This year, we wrote a lot about how to start (and continue) a variety of “big talks” with our kids.
Like with any large, complex and anxiety-producing topic such as this, it’s not the sort of thing you spring on them one day with something like, “So, I think it’s time to tell you how we’re destroying the world for your generation.” Instead, it’s a topic you can start to address while they’re young and build upon as they get older and develop an ability to understand the issue on a deeper level.
The bigger question is: When they do have sex, will we have done all we can as parents to help them feel ready, in terms of protection, consent, safety and timing? A new study in Britain, published in the BMJ Sexual and Reproductive Health journal, found that a substantial amount of young people “transition into sexual activity under circumstances incompatible with positive sexual health.”
There’s a lot we still don’t know about preventing suicide among young people but we do know this: Silence does not help.
It is important for us to talk to our kids about suicide, and when we do, to use the words: “suicide,” “kill yourself,” “harm yourself.”
With social media and the internet readily available to most kids by the time they’re teenagers (and often much earlier), you can’t simply model good values. White supremacists spread their messages via YouTube and social media and recruit kids slowly and subtly through online multiplayer video games.
With any new website, social media or online game your child uses, make sure they also know how to both report and block an offensive user. Talk to them about how “reporting” and “blocking” go hand-in-hand. Reporting protects others from being exposed to that person’s hate speech and blocking protects them from personally seeing more of it in the future.

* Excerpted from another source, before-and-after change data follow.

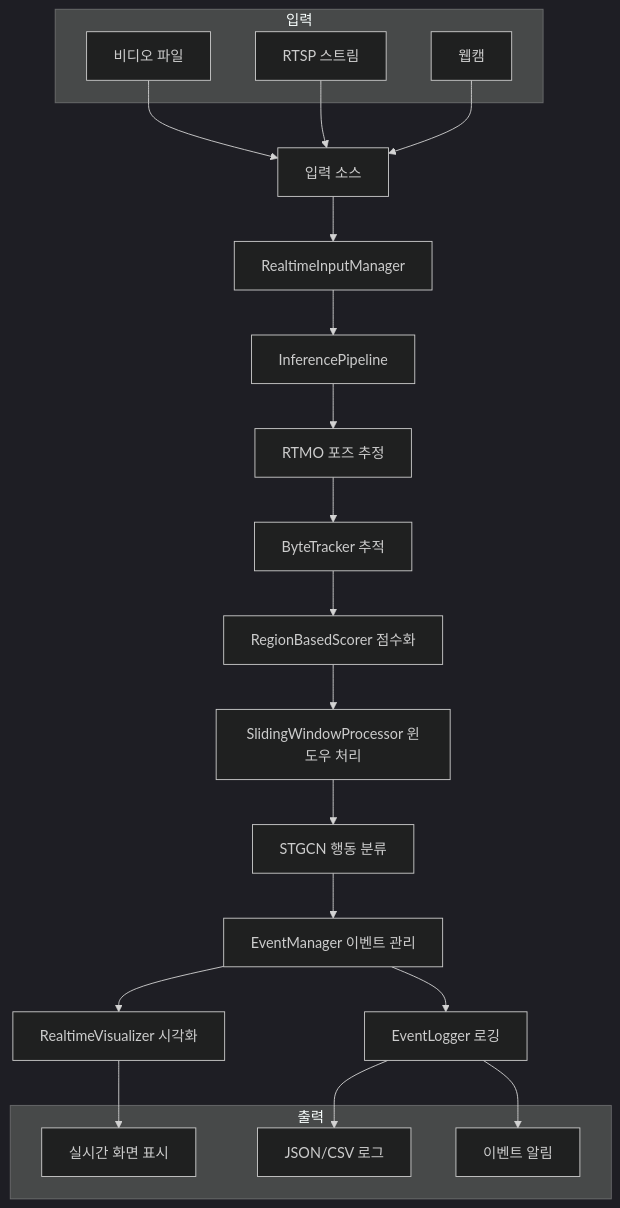
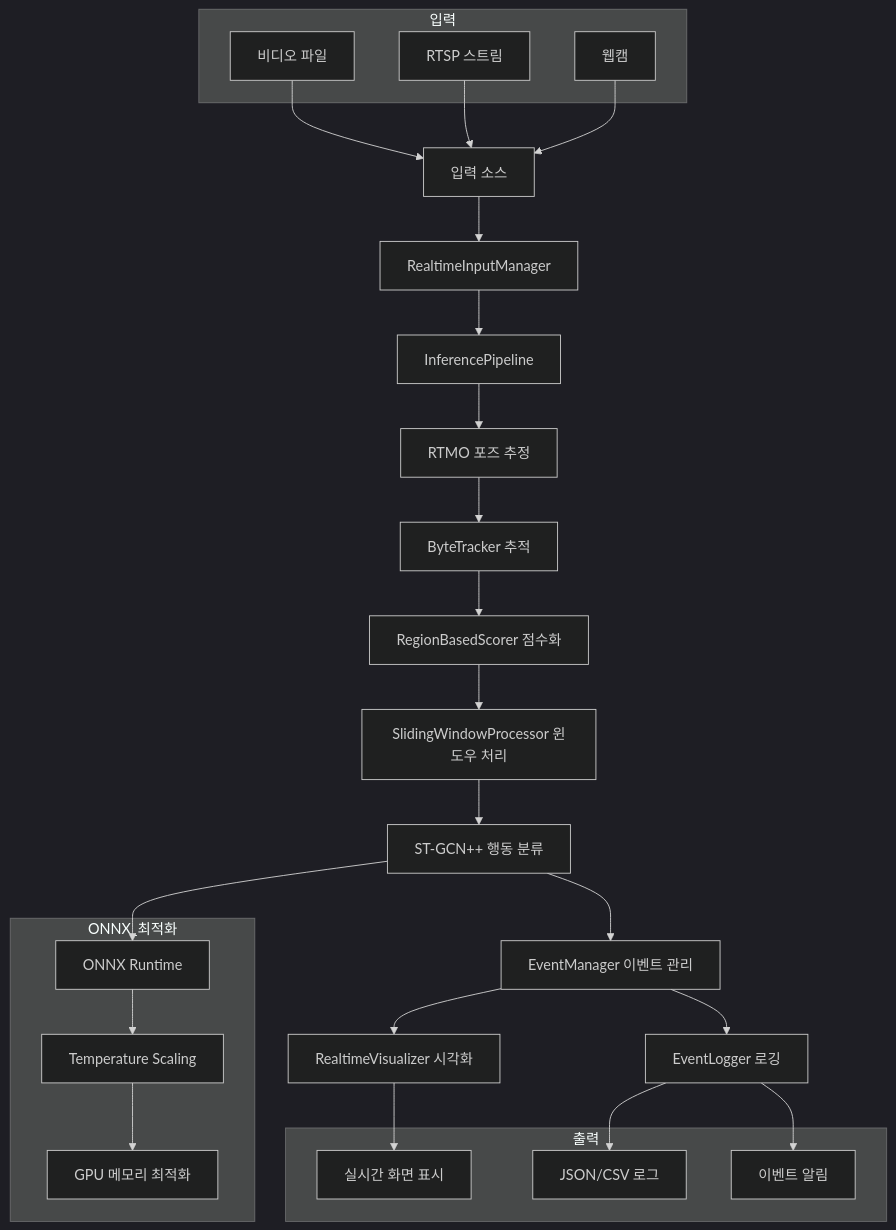
The first of 2 diagrams in recognizer/docs/REALTIME_INFERENCE_ARCHITECTURE.md (mars71003219/ar), drawn with Mermaid (dark theme) before and after one commit. The commit also changed other lines of this file and 6 other files, not shown here.

````diff
--- a/recognizer/docs/REALTIME_INFERENCE_ARCHITECTURE.md
+++ b/recognizer/docs/REALTIME_INFERENCE_ARCHITECTURE.md
@@ -45,33 +52,43 @@
 ```mermaid
 graph TD
     A[입력 소스] --> B[RealtimeInputManager]
     B --> C[InferencePipeline]
     C --> D[RTMO 포즈 추정]
     D --> E[ByteTracker 추적]
     E --> F[RegionBasedScorer 점수화]
     F --> G[SlidingWindowProcessor 윈도우 처리]
-    G --> H[STGCN 행동 분류]
+    G --> H[ST-GCN++ 행동 분류]
     H --> I[EventManager 이벤트 관리]
     I --> J[RealtimeVisualizer 시각화]
     I --> K[EventLogger 로깅]
   
     subgraph 입력
         A1[비디오 파일]
         A2[RTSP 스트림]
         A3[웹캠]
     end
   
     subgraph 출력
         J1[실시간 화면 표시]
         K1[JSON/CSV 로그]
         K2[이벤트 알림]
     end
   
     A1 --> A
     A2 --> A
     A3 --> A
   
     J --> J1
     K --> K1
     K --> K2
+
+    subgraph ONNX_최적화
+        H1[ONNX Runtime]
+        H2[Temperature Scaling]
+        H3[GPU 메모리 최적화]
+    end
+    
+    H --> H1
+    H1 --> H2
+    H2 --> H3
 ```
````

We need to talk to our kids about LGBTQ+ topics so they can be allies and upstanders when necessary. Roughly 4.5% of Americans identify LGBTQ+, so odds are that every classroom is likely to have at least one LGBTQ+ child in it. Ensuring our kids are allies can help contribute to that child feeling safe and affirmed both in and out of the classroom. And, even more importantly, showing we are allies means that if one of our kids turns out to identify as LGBTQ+, they will feel confident that we are their safe place to feel unconditionally loved and supported.
It’s no longer a matter of if they’ll stumble upon that hidden collection of Playboy magazines in the basement. They are very likely to see porn online—either with a fairly innocent Google search, through an ad on a seemingly safe website or thanks to some kid at school. Even if you work hard to keep their online experience safe at home ... coming across porn is an inevitability for most kids.
I know, it’s a lot. Do not allow the sheer volume of the crap we have to address with our kids overwhelm you; you don’t have to do all of this today. Take this advice with you into 2020 when we will continue to talk to our kids about all the big, bad things.